(Revised April 24 2001)
(Accepted April 24 2001)


Key Words: Working memory; HIV infection; Executive functions.

Correspondence:

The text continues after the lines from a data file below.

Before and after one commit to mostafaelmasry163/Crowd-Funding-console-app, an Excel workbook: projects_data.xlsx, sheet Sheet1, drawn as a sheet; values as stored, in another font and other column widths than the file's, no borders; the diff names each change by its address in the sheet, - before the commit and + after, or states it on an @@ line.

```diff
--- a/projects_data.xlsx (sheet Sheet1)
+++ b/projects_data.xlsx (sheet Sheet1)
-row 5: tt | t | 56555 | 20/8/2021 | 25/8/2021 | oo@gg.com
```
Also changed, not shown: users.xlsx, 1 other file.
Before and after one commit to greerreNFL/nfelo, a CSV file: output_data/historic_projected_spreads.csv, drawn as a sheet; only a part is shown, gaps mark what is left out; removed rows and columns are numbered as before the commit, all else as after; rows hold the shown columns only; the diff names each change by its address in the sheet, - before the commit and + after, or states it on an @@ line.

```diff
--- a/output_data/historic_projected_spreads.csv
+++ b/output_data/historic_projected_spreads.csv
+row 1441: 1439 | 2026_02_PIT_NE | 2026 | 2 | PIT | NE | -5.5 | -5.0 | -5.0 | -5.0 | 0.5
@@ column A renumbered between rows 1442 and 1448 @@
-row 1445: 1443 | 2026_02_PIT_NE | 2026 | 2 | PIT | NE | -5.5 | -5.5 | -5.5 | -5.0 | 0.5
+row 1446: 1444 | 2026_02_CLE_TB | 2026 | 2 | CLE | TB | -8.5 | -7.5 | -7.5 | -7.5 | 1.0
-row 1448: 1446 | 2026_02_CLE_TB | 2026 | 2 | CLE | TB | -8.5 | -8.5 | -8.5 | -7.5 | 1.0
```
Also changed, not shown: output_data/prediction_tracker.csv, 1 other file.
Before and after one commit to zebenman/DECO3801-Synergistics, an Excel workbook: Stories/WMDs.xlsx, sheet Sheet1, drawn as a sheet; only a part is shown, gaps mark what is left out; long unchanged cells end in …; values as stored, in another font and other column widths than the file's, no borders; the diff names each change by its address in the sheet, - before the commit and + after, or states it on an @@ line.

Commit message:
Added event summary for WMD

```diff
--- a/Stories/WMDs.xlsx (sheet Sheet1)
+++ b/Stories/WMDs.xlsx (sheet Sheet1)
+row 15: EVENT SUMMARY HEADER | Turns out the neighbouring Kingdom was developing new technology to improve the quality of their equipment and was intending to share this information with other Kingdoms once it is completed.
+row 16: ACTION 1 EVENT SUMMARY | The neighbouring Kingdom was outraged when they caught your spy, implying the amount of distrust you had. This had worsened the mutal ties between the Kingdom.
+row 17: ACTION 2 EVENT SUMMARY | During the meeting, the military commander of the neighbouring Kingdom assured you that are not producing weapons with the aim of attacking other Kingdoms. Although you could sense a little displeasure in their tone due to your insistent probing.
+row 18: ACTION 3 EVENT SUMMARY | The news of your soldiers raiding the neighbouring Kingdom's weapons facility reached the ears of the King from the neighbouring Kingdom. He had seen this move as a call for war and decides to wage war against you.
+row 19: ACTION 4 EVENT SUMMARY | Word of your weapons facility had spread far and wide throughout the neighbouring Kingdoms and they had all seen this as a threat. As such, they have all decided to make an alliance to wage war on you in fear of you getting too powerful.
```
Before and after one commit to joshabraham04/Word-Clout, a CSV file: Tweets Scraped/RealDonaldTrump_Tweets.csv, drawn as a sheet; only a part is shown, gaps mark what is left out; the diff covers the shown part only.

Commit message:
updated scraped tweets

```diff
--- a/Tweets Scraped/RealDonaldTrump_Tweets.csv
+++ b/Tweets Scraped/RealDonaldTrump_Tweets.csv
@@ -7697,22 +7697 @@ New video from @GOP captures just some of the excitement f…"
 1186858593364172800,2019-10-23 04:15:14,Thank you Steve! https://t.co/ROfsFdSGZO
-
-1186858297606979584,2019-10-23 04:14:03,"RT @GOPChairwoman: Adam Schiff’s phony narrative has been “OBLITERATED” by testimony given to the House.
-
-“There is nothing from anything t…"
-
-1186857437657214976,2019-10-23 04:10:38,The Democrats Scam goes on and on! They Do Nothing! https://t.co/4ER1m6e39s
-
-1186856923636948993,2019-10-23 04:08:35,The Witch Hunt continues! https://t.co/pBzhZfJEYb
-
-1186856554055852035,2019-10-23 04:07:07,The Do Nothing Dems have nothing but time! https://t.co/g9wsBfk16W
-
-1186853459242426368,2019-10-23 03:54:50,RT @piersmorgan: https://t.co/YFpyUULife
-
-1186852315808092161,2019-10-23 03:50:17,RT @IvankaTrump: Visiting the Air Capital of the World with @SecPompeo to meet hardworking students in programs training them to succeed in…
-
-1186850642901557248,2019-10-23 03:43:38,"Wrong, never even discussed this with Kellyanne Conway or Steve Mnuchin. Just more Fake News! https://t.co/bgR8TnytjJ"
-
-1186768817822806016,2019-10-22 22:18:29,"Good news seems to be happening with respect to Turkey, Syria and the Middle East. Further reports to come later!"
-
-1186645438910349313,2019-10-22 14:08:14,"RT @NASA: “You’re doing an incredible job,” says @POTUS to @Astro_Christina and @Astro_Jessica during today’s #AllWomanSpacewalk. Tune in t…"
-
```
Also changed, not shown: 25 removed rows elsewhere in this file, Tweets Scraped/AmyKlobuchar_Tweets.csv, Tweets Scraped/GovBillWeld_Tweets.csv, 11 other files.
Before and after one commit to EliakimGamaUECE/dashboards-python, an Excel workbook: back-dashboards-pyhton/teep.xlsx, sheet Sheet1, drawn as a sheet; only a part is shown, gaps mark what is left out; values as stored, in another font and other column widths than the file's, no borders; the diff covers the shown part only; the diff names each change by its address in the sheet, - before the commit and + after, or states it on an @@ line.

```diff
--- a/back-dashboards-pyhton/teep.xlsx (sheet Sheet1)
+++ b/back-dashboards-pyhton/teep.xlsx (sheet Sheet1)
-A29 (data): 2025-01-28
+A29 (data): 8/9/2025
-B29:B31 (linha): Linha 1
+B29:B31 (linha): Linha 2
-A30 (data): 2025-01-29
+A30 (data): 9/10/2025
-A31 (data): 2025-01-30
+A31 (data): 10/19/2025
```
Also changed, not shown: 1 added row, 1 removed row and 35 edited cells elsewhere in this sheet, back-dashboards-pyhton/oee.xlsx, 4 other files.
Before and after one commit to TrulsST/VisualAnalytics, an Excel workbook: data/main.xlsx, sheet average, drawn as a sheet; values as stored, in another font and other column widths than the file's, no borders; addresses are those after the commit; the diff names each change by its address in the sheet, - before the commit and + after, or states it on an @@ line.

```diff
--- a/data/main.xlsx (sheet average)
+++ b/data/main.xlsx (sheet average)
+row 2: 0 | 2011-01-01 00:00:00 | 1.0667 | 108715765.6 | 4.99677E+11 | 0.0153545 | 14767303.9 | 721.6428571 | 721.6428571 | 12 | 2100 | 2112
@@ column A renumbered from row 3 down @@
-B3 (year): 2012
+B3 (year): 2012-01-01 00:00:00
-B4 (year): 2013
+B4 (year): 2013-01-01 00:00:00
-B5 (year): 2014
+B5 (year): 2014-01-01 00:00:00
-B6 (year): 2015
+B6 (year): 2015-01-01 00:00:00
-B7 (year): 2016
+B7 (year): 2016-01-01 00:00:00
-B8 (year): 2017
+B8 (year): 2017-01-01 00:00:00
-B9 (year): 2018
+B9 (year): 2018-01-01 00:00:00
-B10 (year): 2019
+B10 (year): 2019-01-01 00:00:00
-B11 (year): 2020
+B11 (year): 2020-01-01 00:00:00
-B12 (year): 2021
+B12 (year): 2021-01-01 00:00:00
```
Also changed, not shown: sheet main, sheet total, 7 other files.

c1 Reprint requests to: Charles H. Hinkin, Ph.D., ABPP, Department of Psychiatry, Neuropsychiatric Institute and Hospital, UCLA School of Medicine, 760 Westwood Plaza, Room C8-747, Los Angeles, CA 90024. E-mail: chinkin@ucla.edu